SAFETY ALWAYS FIRST – Instill in youth the fact that guns, beginning with their first BB gun, are deadly and powerful tools that, if used properly will add countless hours of enjoyment to their lives but, if used improperly, have the potential to create much harm. Beginning with that first air rifle, show them exactly how the safety works and instill in them the hard rule that they are NEVER to point their rifle at anything they do not intend to shoot. If they are walking behind you, teach them to carry the rifle so that the muzzle is pointing BEHIND them, in a direction that if the rifle should discharge, nobody would be hit. Conversely, if they are in FRONT, keep the muzzle pointed to the side, in a safe direction. This most basic rule of firearm safety will help avoid the lion’s share of firearm accidents.
WHAT CALIBER TO CHOOSE – At some point, probably around the age of ten, it’s time to graduate a youngster to that first big game rifle, one that will cleanly harvest deer size game. By now, the basics of rifle shooting will be well ingrained from much practice with first the air rifles, then the .22. Recoil is a big factor to consider. The little rifles they learned with had no recoil. A rifle shooting a projectile large enough to harvest a deer or wild hog must inherently ‘kick’ a little. The trick is for the young hunter to shoot a rifle with minimal recoil. Forget the magnums and even bigger 30 calibers. A little .22/250 packs enough punch, if shot placement is good, to harvest the biggest buck in the woods.
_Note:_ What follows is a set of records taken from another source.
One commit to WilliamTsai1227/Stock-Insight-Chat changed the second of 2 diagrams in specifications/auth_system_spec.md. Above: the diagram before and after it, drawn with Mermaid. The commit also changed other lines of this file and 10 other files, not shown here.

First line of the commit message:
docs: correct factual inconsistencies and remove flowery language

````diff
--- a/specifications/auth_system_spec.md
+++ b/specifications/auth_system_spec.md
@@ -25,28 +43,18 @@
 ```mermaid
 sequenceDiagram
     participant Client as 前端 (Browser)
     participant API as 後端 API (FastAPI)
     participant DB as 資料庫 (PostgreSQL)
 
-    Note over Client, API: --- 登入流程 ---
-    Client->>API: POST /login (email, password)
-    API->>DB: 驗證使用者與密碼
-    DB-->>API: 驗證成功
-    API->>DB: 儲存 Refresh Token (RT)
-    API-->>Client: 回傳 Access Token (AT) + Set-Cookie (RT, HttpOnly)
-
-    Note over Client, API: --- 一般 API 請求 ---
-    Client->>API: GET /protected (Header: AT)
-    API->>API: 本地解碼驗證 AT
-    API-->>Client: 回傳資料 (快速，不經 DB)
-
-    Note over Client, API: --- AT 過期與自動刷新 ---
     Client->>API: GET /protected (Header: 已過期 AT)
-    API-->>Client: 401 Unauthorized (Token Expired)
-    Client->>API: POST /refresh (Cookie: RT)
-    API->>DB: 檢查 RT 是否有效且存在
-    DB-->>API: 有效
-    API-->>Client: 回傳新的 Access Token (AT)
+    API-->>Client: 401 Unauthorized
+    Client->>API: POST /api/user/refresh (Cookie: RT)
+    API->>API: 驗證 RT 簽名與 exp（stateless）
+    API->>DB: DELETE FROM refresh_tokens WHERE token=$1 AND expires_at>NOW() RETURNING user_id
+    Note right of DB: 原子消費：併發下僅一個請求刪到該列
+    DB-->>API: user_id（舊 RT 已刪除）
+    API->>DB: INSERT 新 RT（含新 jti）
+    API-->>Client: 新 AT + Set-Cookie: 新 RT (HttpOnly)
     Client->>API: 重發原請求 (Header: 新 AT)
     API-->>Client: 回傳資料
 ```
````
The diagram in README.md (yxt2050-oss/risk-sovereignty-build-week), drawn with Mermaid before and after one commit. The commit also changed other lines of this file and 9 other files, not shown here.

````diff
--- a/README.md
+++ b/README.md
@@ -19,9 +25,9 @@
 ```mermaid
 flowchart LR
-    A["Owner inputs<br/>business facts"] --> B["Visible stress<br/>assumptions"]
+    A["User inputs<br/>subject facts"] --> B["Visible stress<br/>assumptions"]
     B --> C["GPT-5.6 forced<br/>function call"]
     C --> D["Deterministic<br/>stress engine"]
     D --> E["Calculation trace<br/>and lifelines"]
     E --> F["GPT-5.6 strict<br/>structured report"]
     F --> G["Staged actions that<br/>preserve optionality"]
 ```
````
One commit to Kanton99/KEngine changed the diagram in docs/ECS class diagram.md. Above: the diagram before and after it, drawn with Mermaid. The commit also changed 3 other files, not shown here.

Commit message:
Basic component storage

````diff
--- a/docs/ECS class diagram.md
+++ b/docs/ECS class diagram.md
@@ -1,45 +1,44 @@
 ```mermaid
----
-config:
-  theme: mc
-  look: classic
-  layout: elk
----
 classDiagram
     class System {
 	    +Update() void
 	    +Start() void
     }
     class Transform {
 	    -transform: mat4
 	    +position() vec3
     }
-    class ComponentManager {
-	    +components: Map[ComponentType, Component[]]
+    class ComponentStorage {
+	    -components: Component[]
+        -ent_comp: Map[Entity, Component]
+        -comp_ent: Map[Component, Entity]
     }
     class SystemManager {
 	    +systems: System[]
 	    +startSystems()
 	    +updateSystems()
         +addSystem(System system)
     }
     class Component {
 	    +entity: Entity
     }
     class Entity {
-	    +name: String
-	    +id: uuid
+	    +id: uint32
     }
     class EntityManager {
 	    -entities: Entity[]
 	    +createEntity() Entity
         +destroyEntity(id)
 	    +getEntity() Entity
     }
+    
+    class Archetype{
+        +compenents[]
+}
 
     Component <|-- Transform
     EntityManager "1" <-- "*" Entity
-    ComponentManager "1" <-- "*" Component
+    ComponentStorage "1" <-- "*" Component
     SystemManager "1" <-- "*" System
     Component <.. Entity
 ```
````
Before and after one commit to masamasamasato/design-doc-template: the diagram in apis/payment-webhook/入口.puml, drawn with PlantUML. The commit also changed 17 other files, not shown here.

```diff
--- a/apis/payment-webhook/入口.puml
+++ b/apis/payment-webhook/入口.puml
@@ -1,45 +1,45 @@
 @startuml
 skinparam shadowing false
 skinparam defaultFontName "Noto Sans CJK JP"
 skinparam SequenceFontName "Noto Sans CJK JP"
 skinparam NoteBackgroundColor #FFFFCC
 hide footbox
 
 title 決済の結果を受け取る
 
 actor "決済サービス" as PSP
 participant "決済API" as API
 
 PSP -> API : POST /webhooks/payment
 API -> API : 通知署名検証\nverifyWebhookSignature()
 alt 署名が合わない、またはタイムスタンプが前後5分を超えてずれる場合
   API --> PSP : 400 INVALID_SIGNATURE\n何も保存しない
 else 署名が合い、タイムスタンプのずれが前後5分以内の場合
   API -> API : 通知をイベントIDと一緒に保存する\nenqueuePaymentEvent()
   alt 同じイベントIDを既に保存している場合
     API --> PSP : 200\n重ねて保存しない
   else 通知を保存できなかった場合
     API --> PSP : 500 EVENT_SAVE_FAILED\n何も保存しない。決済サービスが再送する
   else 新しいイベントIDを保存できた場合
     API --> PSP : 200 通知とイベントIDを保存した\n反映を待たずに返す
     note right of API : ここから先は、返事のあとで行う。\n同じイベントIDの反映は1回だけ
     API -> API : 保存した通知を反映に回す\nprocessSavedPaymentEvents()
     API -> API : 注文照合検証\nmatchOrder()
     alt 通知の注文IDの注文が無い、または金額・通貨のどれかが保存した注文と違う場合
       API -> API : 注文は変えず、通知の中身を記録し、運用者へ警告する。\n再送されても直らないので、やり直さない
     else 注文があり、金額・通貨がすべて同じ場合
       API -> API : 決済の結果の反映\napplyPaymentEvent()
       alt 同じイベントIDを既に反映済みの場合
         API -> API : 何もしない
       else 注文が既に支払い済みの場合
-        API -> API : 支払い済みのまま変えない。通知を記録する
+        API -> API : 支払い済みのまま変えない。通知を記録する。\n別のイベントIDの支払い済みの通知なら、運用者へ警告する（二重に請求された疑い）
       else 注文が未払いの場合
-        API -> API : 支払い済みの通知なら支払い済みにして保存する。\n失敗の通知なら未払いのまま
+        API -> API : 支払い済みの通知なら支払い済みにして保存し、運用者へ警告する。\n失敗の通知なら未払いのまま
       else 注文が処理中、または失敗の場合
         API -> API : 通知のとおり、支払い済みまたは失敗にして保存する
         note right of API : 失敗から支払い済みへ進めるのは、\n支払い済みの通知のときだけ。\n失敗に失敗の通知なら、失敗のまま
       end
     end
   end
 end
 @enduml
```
I know, I’ve seen the diminutive little caliber used successfully many times. The 6MM, .243 or .257 Roberts all make great ‘starter’ deer rifles. The trick is for the youngster to shoot a caliber he or she is comfortable with and achieve a reasonable degree of accuracy. I expect my young charges to be able to keep 3 shots in a four inch circle at 100 yards ALL the time, when shooting from a good rest. When shooting at game, I tell them to wait for close shots that they know they can make and pass up anything.
‘Reduced recoil’ cartridges are now available that contain less powder and are ideal for shots on game out to around 100 yards. I haven’t tried these for my trainees but have heard good reports on the lighter rounds, both in accuracy and performance on game.
I’ve been shooting muzzleloaders for many years. Here’s a novel idea and one that I have put to practice: Start your youngster off with a muzzleloader! I did just that with my second son and he took his first several hogs and deer with a 50 caliber inline muzzleloader! Learning to load and shoot the modern inline muzzleloaders is a great way to teach youngsters how a rifle works and the recoil can easily be adjusted by the amount of powder one pours down the muzzle.
I learned that if shots are kept less than 100 yards, 60 grains of powder and 225 grain bullets work just fine in younger hands. The felt recoil using this combination is less than some of the smaller caliber centerfire rounds. Granted, loading a muzzleloader is a bit more complicated than sliding a round into the chamber of a centerfire but the ability to control recoil with the amount of powder loaded is a big plus. Until the youngster is thoroughly trained in the loading process, it’s best for an adult to do the loading.
The revised edition of Luke’s book, “Kill to Grill, the Ultimate Guide to Hunting and Cooking Wild Hogs”, is available at Luke’s website, www.catfishradio.org.